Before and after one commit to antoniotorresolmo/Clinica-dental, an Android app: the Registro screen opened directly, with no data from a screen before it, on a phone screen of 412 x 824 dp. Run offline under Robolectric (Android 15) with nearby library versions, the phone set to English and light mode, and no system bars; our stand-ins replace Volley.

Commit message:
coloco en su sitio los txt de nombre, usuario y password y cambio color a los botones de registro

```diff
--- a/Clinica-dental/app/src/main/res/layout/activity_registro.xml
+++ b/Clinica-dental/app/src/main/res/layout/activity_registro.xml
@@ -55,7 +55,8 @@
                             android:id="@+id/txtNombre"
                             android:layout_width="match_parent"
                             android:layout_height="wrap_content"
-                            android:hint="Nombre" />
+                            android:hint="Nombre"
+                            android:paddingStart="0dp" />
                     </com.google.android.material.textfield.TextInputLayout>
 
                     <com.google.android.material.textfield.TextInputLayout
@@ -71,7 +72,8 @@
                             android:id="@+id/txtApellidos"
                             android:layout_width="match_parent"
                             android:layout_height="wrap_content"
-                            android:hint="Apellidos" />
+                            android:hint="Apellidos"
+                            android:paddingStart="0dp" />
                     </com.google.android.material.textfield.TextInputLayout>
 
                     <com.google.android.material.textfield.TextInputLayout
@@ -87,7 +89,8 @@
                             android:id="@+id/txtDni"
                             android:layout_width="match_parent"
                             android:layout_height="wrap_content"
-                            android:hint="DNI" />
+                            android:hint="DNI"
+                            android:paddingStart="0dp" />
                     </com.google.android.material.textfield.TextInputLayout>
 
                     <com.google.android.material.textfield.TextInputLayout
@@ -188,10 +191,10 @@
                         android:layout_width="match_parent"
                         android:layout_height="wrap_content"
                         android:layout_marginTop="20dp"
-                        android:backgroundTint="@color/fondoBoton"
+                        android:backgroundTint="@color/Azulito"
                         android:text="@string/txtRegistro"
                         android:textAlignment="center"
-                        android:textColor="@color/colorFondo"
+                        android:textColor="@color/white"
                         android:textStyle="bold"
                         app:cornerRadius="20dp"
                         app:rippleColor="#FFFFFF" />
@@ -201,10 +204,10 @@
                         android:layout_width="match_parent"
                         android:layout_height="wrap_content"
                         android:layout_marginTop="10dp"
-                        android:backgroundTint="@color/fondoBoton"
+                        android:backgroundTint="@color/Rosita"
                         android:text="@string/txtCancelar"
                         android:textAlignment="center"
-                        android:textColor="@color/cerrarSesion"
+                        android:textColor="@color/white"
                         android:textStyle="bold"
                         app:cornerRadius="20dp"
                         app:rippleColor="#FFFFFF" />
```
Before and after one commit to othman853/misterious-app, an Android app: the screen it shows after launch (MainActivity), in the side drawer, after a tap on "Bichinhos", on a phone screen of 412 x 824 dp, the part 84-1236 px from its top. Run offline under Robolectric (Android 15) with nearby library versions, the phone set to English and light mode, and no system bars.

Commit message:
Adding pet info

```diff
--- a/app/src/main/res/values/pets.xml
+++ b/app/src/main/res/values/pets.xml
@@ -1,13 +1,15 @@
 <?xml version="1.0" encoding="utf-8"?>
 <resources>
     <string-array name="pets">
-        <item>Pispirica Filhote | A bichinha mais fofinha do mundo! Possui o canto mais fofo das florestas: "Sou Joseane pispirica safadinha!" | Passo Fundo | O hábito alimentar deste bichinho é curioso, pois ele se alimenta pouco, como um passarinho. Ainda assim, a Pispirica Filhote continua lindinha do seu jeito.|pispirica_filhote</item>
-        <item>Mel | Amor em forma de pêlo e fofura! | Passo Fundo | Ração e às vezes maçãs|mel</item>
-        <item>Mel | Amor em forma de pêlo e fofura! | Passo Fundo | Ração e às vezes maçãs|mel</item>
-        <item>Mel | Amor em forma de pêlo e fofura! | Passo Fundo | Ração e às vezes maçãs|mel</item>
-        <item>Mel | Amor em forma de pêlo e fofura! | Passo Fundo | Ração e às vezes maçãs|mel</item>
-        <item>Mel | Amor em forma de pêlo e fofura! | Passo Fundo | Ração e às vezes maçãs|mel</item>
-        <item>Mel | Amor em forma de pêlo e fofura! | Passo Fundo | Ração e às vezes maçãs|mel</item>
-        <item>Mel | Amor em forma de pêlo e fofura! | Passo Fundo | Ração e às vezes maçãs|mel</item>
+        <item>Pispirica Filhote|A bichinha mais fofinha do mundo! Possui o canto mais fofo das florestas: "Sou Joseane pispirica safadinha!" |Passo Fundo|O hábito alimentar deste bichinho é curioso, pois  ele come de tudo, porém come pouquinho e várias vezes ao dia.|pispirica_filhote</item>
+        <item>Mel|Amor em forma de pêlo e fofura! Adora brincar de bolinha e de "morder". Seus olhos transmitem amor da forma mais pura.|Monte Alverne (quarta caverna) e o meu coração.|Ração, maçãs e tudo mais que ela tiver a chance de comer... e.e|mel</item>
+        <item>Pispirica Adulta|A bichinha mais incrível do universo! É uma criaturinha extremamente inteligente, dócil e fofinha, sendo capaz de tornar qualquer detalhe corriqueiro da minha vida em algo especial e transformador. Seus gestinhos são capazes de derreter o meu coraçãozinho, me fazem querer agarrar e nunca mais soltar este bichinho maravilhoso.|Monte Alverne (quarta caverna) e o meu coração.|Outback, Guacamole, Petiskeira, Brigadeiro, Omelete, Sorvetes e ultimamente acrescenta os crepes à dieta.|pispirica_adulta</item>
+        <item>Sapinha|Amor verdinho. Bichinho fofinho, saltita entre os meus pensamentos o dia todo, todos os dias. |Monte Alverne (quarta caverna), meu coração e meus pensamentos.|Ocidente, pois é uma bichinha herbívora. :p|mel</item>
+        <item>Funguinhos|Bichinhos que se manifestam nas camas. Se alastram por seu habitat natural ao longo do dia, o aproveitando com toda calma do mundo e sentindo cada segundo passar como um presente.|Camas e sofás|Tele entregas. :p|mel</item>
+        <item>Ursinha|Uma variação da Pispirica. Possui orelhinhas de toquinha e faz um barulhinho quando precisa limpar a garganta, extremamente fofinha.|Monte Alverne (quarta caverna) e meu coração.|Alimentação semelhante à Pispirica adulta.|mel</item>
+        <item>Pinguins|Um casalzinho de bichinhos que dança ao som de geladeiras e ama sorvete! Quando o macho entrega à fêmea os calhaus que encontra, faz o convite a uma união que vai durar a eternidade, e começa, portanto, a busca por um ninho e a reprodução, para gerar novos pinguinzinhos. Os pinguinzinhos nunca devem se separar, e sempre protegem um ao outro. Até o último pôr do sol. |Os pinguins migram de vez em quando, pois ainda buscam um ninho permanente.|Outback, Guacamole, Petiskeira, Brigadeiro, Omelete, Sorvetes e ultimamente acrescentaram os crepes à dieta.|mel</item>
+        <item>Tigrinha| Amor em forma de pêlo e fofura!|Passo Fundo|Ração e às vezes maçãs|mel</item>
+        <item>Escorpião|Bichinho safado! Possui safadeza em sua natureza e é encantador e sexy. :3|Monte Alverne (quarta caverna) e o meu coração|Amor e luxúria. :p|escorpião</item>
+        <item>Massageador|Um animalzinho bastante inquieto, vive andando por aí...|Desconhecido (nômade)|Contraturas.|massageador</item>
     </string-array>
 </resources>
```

=-=-=-=-=

DESCRIPTION OF THE TASK – Each line in the entries above that includes the string "como" should be extracted.

OUTPUT FOR THIS TASK –
-        <item>Pispirica Filhote | A bichinha mais fofinha do mundo! Possui o canto mais fofo das florestas: "Sou Joseane pispirica safadinha!" | Passo Fundo | O hábito alimentar deste bichinho é curioso, pois ele se alimenta pouco, como um passarinho. Ainda assim, a Pispirica Filhote continua lindinha do seu jeito.|pispirica_filhote</item>
+        <item>Funguinhos|Bichinhos que se manifestam nas camas. Se alastram por seu habitat natural ao longo do dia, o aproveitando com toda calma do mundo e sentindo cada segundo passar como um presente.|Camas e sofás|Tele entregas. :p|mel</item>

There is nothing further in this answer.